The flora of Upper Teesdale contains a large number of "relict" species of disjunct geographical distribution. 'Why is this rich assemblage of species present in Teesdale. It was assumed that arctic alpine and other rare species, supposedly intolerant of competition, were able to survive in the face of lowered competition from typically lowland species. This study was designed to test this hypothesis by answering three questions: (i) What are the communities? (ii) What is their productivity (as a general measure of competition)? (iii) What are the reasons for this level of production? Initial analyses on Widdybank Fell indicated the importance of Limes convergens situations, sharp zones of biotic and abiotic transition, as key habitats for many of the rarities. Detailed phytosociological analyses of a grid matrix on Widdybank Fell, produced an optimum classification of vegetation units. These communities contained many rare species and the affinities of these units with continental phytosociologica groups was considered. The distribution of the quadrats of these communities on the grid was compared with abiotic variables. The productivity, in this context used as a general measure of competition, of those communities delimited in the phytosociological analyses and other sites was determined. A single species increment cropping technique was developed to determine the net annual aerial standing crop of the communities considered. A composite picture of community dynamics in terms of vertical biomass distribution, net annual aerial production and mineral flux was obtained. The rare species were found to be most common in the communities studied that were of low net annual aerial production, particularly those of less than 150 gm/m(^2)/per annum. The importance of grazing and climate in maintaining these low levels of production was emphasised by exclosure and cold frame experiments. Chemical analysis indicated the importance of the highly calcareous sugar limestone soils and indicated that high zinc levels appeared to coincide with low production.
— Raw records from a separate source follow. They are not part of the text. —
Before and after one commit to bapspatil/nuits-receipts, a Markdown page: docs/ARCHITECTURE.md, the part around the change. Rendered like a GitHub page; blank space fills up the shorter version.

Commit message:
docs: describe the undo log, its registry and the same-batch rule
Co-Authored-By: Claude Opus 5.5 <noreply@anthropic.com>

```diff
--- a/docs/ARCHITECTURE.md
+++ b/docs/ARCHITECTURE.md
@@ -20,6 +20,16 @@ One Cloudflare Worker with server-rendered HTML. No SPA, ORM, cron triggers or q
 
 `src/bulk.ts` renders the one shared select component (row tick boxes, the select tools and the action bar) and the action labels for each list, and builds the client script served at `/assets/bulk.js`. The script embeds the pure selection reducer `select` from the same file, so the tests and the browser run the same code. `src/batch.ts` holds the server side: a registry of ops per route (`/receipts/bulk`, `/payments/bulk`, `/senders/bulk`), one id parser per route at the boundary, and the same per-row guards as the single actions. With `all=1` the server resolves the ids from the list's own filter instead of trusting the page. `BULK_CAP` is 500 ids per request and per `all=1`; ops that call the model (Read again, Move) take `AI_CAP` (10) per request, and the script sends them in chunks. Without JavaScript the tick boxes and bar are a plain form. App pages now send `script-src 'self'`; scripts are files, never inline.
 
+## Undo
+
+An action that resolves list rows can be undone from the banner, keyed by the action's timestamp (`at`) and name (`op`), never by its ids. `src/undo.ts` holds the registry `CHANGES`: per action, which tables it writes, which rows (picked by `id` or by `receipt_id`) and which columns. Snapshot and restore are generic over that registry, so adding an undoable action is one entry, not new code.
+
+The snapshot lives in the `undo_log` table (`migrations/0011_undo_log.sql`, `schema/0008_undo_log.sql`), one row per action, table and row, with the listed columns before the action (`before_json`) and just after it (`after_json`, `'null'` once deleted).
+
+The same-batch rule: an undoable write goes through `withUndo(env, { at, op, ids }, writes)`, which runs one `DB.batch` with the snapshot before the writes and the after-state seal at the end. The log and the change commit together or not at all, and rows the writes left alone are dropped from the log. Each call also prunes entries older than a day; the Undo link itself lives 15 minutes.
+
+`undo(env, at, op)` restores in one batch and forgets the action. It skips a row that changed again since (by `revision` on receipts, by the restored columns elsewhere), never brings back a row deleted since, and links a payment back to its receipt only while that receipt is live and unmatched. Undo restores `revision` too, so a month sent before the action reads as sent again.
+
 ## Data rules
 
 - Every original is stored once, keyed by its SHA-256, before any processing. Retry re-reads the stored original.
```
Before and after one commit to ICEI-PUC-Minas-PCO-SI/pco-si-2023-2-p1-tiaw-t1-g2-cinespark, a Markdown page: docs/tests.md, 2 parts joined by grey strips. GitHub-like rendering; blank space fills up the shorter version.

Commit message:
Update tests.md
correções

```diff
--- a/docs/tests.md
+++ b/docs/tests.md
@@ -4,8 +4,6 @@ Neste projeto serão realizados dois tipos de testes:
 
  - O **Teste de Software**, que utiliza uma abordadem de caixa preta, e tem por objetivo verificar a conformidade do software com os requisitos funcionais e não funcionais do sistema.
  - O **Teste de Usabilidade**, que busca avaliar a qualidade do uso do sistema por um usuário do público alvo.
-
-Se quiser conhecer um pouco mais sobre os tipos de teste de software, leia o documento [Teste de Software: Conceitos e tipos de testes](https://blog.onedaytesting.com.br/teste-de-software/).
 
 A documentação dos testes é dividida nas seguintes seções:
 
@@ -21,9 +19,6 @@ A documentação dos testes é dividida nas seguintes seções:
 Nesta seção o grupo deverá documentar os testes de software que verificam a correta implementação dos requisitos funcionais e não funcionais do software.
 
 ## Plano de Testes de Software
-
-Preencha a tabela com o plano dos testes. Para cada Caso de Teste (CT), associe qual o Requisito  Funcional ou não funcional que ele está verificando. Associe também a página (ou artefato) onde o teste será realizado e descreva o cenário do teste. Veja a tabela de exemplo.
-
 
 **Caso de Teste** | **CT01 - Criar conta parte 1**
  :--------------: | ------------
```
|Item Type:||Thesis (Doctoral)|
|Award:||Doctor of Philosophy|
|Copyright:||Copyright of this thesis is held by the author|
|Deposited On:||13 Nov 2013 15:41|